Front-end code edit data

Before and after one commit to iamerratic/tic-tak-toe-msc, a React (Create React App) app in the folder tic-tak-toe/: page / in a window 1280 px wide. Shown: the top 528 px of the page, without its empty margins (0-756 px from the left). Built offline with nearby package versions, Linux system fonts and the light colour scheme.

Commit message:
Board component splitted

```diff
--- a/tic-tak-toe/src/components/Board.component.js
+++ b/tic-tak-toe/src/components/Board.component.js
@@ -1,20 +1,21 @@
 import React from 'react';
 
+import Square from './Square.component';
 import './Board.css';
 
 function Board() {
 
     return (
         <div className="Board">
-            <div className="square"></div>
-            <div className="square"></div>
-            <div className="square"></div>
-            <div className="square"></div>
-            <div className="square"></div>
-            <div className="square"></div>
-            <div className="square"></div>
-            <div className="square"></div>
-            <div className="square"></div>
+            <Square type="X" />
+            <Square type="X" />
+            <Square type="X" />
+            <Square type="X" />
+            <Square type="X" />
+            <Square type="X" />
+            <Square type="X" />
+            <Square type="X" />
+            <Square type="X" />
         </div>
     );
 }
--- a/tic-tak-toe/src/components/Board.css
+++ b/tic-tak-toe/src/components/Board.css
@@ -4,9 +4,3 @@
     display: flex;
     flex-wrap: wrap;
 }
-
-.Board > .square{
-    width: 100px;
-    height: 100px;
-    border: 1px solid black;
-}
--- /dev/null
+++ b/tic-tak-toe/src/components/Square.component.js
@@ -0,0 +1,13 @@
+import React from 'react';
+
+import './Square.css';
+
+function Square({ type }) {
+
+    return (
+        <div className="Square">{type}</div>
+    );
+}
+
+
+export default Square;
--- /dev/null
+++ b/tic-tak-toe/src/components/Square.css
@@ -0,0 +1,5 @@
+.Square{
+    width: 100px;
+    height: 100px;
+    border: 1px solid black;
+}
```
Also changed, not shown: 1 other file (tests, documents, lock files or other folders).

---

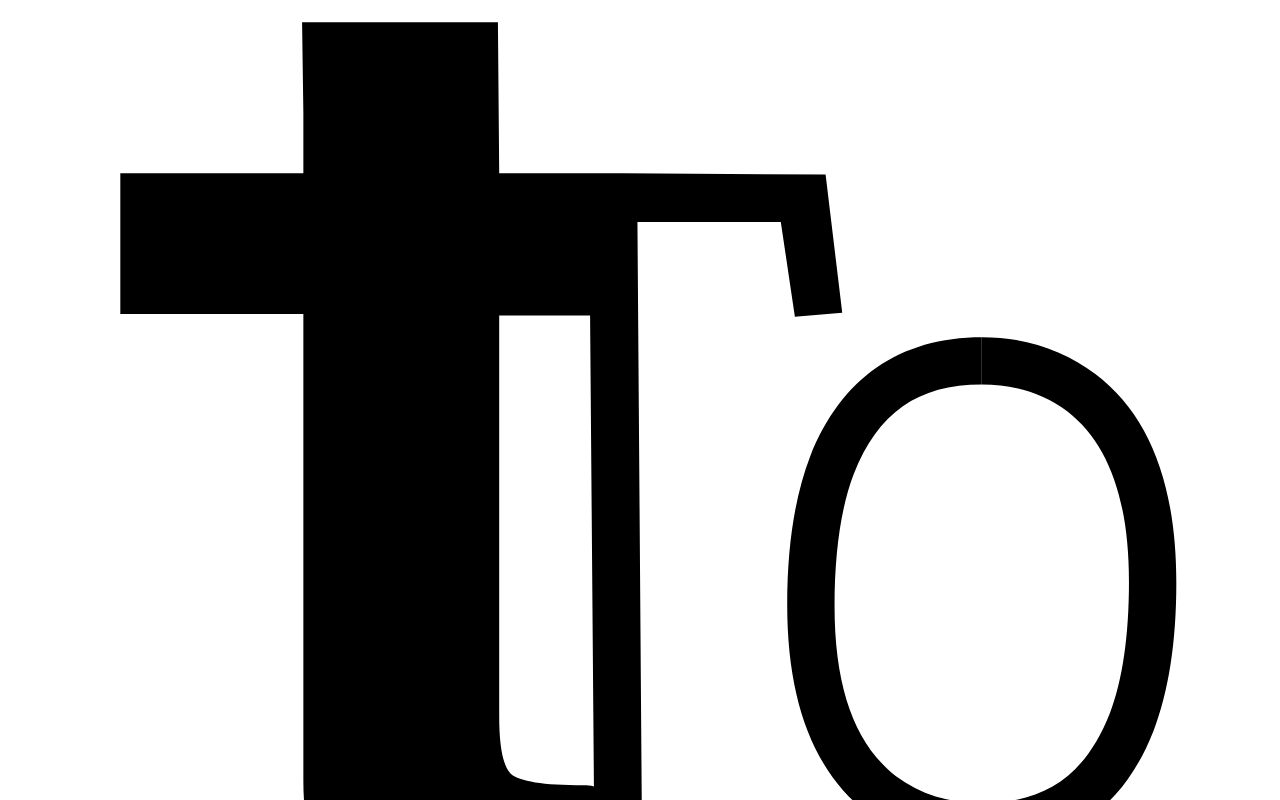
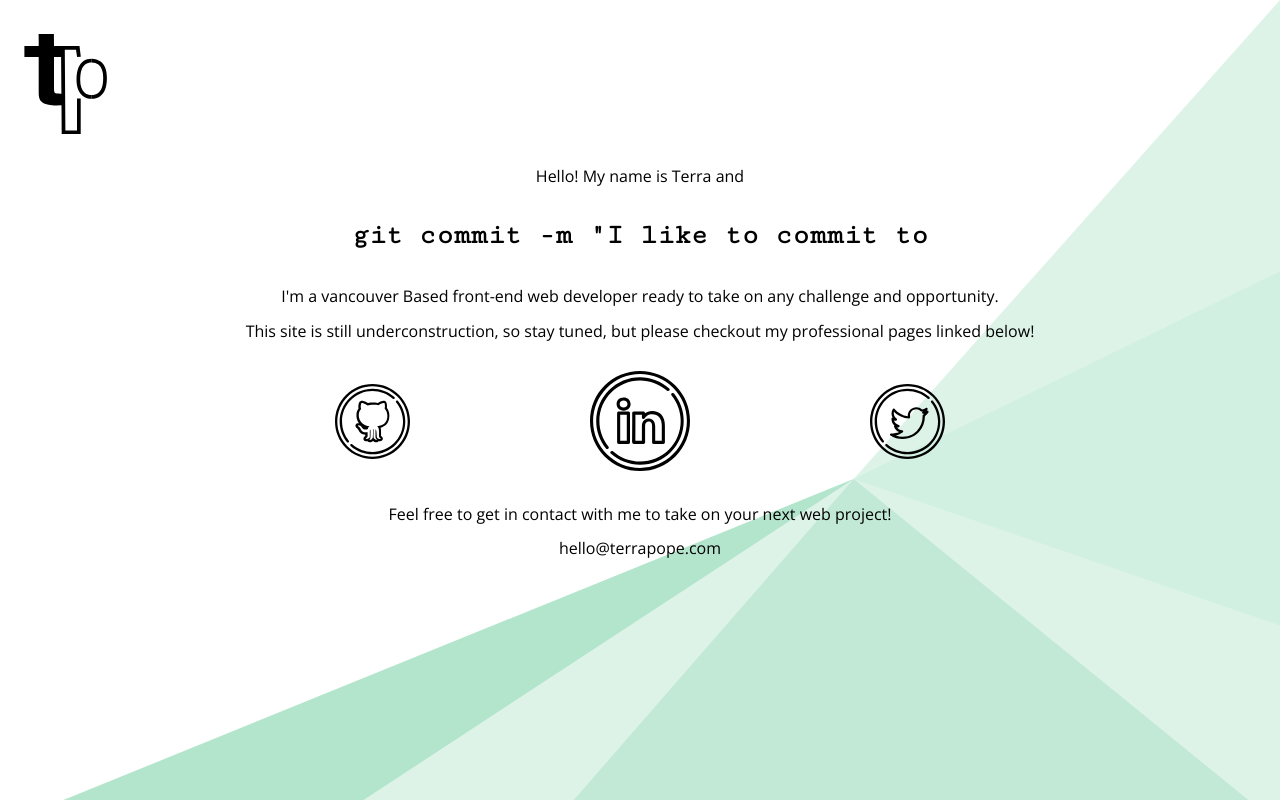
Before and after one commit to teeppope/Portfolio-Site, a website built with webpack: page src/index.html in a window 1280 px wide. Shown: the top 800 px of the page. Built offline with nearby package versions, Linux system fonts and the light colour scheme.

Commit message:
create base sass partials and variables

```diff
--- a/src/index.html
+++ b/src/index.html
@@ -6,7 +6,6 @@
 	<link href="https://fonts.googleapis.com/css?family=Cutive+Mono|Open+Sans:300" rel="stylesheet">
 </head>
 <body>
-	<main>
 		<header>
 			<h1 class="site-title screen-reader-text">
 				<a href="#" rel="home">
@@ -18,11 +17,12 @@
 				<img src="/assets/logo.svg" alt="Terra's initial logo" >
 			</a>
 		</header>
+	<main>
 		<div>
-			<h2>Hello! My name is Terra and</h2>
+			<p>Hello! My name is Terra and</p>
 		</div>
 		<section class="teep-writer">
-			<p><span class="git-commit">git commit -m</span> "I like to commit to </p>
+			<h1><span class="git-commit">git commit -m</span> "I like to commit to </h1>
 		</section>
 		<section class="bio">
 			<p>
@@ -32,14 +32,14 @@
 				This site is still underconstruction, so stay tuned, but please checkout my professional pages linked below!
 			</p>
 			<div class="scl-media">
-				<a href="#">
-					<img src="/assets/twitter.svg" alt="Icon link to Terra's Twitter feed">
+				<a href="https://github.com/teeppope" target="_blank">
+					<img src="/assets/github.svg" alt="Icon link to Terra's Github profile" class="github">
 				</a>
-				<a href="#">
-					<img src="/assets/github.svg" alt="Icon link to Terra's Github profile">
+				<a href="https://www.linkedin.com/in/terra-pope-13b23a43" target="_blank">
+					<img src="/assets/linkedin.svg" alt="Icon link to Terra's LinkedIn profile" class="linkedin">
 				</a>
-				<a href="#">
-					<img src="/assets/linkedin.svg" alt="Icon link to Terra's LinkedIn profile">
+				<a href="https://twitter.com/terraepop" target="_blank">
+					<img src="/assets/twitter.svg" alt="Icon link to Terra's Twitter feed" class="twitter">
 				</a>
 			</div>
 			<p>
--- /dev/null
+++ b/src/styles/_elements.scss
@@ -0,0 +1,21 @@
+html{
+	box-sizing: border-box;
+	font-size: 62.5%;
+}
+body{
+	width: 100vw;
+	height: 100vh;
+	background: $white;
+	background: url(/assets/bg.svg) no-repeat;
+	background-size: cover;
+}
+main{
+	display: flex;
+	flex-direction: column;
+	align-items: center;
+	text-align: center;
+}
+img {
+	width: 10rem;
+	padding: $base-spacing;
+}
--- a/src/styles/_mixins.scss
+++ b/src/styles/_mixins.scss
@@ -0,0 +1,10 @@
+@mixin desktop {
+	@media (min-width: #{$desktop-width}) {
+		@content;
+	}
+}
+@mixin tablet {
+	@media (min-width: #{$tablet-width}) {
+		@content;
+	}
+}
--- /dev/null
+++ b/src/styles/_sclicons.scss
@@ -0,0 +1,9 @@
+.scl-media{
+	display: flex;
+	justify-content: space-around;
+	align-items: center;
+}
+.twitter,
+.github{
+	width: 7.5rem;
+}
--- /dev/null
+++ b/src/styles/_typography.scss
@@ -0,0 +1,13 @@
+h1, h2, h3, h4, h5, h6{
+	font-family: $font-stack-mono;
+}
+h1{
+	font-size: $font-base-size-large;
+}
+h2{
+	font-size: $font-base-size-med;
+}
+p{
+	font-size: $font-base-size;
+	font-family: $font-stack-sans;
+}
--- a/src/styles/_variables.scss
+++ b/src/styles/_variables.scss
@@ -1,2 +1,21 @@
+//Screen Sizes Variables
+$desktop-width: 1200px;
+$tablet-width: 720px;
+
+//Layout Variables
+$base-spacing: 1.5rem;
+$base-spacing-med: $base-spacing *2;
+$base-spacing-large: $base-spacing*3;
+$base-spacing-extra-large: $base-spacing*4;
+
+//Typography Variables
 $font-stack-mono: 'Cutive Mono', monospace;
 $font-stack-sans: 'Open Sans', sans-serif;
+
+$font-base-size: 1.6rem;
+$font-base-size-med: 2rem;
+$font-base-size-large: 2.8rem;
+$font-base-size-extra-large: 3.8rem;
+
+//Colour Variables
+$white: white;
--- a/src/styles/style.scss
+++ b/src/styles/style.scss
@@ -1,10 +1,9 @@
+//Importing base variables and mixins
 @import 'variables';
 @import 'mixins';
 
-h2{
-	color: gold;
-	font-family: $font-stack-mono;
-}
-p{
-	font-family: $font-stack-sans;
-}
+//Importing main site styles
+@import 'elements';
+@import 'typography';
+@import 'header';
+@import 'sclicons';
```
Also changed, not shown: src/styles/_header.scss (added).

▸ Try it
Filter the entries down to the lines holding the string "spacing". Copy each of those lines.

▸ Answer to this problem
+	padding: $base-spacing;
+$base-spacing: 1.5rem;
+$base-spacing-med: $base-spacing *2;
+$base-spacing-large: $base-spacing*3;
+$base-spacing-extra-large: $base-spacing*4;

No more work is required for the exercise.